Search the data below for the word "items" and copy each line that holds it.
━━ Data provided
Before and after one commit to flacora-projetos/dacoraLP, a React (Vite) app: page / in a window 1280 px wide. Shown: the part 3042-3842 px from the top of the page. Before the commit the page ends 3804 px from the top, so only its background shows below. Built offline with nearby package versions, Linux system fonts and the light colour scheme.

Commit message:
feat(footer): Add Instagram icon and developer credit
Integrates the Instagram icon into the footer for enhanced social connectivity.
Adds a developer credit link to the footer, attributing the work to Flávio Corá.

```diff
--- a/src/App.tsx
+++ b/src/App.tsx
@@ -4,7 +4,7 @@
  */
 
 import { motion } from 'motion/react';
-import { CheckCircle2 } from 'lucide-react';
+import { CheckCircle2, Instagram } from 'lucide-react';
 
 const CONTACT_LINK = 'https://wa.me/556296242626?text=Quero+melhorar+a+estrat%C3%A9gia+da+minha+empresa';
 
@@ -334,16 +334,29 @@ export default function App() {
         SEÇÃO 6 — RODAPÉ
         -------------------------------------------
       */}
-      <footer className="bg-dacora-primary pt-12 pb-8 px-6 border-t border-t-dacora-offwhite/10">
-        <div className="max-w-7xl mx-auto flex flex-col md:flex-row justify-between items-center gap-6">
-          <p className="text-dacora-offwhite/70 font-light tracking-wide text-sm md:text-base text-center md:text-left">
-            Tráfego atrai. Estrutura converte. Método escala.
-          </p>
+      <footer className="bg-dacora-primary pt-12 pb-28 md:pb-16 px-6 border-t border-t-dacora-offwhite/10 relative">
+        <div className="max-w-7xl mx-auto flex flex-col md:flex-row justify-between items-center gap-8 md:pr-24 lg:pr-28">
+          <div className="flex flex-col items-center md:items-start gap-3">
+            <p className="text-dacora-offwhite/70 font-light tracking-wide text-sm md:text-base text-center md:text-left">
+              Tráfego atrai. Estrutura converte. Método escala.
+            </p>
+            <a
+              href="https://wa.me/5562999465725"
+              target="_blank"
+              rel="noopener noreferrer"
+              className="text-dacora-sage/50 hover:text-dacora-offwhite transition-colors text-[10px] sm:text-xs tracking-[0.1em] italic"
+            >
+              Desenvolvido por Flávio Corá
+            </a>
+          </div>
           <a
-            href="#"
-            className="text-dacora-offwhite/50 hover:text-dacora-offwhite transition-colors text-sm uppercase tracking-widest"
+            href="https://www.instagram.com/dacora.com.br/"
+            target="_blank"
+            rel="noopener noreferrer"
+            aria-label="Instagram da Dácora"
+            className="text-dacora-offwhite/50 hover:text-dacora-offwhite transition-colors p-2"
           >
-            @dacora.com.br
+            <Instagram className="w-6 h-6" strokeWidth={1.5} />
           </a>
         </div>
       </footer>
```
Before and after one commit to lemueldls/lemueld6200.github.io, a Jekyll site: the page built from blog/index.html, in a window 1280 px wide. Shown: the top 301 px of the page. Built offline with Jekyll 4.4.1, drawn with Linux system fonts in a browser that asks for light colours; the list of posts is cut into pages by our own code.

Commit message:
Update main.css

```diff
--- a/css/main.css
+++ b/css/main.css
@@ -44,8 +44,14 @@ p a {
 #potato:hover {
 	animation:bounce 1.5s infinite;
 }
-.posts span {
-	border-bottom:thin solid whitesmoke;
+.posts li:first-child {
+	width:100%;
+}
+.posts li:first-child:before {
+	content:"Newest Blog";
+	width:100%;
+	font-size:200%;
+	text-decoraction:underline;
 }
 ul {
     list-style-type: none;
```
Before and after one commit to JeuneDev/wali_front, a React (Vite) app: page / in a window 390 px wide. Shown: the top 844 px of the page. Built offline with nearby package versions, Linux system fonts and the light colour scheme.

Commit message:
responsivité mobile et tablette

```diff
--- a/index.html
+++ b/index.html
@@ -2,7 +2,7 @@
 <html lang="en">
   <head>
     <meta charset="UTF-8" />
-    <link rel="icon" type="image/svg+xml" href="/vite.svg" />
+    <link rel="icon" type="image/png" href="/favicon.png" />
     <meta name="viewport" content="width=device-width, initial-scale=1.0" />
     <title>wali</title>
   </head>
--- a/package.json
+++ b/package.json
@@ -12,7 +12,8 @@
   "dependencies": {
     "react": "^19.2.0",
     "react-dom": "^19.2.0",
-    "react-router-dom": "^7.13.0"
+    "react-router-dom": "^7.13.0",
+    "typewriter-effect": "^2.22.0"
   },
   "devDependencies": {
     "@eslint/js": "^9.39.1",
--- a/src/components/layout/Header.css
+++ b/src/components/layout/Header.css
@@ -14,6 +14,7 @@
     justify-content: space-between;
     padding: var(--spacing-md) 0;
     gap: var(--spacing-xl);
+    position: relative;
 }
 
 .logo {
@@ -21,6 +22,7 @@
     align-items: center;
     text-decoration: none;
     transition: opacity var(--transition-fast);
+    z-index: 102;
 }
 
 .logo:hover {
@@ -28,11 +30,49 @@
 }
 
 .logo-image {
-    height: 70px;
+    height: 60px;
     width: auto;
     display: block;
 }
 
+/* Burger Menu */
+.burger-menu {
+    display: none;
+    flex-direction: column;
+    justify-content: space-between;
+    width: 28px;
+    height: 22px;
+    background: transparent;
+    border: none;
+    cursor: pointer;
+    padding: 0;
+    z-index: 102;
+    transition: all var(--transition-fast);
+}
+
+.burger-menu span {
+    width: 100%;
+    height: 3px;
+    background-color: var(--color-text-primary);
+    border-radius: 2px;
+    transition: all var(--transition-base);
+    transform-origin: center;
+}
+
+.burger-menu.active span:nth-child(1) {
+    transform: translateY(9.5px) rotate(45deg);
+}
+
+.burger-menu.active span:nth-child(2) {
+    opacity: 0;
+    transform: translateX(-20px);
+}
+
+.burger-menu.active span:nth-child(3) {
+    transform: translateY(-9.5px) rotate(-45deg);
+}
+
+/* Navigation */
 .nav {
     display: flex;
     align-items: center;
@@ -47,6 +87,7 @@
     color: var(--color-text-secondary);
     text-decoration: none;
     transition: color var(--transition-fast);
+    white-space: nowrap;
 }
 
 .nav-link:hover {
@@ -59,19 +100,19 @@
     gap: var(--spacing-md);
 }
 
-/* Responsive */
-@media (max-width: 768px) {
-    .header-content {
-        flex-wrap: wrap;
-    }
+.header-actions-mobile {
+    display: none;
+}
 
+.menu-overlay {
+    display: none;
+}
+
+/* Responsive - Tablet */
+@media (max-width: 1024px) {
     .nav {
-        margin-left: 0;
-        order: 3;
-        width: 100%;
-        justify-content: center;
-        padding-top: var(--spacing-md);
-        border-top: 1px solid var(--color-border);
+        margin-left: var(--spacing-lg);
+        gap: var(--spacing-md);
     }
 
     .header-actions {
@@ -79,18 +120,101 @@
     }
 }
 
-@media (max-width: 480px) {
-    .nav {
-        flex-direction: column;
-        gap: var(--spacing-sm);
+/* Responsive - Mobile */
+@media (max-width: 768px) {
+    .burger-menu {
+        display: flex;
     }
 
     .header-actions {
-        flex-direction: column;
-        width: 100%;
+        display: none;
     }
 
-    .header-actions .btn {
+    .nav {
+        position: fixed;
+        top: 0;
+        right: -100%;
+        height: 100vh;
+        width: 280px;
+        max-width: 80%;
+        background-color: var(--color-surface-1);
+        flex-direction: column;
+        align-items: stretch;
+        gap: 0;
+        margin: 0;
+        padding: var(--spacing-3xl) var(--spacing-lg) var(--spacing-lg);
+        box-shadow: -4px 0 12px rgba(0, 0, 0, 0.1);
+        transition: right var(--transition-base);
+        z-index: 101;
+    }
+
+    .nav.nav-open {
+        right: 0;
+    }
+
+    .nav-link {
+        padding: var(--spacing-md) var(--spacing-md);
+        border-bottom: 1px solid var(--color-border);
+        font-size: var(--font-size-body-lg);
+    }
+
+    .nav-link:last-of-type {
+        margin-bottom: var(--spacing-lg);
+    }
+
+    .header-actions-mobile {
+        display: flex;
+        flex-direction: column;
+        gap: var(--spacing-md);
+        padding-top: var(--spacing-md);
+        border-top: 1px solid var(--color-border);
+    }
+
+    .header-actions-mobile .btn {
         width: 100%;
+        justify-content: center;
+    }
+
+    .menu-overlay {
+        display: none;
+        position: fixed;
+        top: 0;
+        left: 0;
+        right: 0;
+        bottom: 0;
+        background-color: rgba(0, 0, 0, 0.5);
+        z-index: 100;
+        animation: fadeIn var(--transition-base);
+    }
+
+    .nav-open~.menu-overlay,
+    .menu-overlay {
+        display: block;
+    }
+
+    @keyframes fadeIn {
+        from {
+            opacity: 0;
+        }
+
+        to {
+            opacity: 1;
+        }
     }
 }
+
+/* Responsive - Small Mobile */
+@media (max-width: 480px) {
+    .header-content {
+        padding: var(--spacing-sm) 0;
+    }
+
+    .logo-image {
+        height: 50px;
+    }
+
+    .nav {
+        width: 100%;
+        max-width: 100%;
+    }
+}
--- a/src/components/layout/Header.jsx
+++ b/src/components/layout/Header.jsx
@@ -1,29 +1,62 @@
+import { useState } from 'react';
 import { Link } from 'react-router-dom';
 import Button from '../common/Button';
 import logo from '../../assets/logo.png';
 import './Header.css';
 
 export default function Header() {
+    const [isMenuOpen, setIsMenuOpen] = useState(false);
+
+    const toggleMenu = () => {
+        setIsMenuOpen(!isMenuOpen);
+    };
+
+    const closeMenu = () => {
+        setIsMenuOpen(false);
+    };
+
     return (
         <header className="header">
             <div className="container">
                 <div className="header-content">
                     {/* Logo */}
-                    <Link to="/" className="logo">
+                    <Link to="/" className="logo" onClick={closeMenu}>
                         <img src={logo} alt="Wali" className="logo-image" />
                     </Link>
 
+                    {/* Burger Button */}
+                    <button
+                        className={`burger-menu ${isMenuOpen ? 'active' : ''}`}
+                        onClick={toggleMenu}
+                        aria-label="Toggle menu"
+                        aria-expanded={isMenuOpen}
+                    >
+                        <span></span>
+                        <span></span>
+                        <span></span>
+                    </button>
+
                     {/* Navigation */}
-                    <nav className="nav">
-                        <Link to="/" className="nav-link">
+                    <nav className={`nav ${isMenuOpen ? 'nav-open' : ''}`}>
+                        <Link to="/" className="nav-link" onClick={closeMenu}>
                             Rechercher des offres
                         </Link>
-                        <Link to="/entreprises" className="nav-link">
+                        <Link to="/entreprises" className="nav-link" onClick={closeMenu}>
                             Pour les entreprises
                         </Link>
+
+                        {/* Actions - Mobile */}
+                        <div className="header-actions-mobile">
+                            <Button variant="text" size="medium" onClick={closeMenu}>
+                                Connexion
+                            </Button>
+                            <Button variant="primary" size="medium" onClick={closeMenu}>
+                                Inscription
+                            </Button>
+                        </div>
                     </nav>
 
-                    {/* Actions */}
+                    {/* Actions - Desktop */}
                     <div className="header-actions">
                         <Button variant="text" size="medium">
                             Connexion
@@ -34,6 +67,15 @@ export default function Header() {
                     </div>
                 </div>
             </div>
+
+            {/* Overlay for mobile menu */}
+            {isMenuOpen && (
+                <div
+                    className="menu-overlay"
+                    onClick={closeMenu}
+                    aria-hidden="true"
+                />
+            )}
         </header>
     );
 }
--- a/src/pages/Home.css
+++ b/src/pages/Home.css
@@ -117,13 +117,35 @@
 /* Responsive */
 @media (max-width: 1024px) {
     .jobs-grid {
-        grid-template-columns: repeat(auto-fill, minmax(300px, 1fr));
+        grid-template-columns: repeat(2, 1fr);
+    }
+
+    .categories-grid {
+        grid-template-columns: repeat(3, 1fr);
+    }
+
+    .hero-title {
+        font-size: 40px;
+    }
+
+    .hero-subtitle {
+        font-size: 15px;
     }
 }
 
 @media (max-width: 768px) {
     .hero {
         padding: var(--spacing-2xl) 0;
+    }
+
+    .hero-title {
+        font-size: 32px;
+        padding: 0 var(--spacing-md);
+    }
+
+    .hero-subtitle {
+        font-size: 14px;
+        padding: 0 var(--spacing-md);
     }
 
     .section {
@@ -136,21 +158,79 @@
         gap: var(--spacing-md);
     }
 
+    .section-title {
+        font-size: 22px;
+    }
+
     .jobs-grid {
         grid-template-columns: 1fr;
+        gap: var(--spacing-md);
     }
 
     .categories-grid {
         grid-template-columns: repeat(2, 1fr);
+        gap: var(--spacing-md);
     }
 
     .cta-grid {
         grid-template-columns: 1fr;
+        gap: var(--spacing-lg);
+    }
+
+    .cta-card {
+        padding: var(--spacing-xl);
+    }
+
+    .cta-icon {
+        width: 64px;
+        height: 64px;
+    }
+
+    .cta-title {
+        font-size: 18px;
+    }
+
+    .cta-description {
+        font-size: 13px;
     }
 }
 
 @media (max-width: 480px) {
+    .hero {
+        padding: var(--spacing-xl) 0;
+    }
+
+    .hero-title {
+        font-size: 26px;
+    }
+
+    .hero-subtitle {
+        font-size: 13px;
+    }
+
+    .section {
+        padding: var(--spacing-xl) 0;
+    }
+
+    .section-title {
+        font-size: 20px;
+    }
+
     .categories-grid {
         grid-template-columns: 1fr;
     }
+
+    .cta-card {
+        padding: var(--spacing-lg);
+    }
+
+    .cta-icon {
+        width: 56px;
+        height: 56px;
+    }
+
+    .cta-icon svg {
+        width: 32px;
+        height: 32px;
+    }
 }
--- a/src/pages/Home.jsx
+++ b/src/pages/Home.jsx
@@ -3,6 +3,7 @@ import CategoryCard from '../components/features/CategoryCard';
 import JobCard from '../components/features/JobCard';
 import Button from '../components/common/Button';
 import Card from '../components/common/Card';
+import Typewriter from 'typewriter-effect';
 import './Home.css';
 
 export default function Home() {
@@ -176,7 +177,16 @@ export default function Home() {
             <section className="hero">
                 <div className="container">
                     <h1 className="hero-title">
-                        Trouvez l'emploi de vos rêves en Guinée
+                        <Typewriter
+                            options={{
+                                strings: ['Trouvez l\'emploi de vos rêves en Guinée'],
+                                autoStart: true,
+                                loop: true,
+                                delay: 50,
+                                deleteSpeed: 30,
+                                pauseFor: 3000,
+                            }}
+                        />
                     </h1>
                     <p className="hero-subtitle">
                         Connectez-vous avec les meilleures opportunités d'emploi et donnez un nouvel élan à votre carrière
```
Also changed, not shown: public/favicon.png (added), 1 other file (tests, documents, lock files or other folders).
━━━━
#### Result for this task:
-        <div className="max-w-7xl mx-auto flex flex-col md:flex-row justify-between items-center gap-6">
+        <div className="max-w-7xl mx-auto flex flex-col md:flex-row justify-between items-center gap-8 md:pr-24 lg:pr-28">
+          <div className="flex flex-col items-center md:items-start gap-3">
     align-items: center;
     align-items: center;
+        align-items: stretch;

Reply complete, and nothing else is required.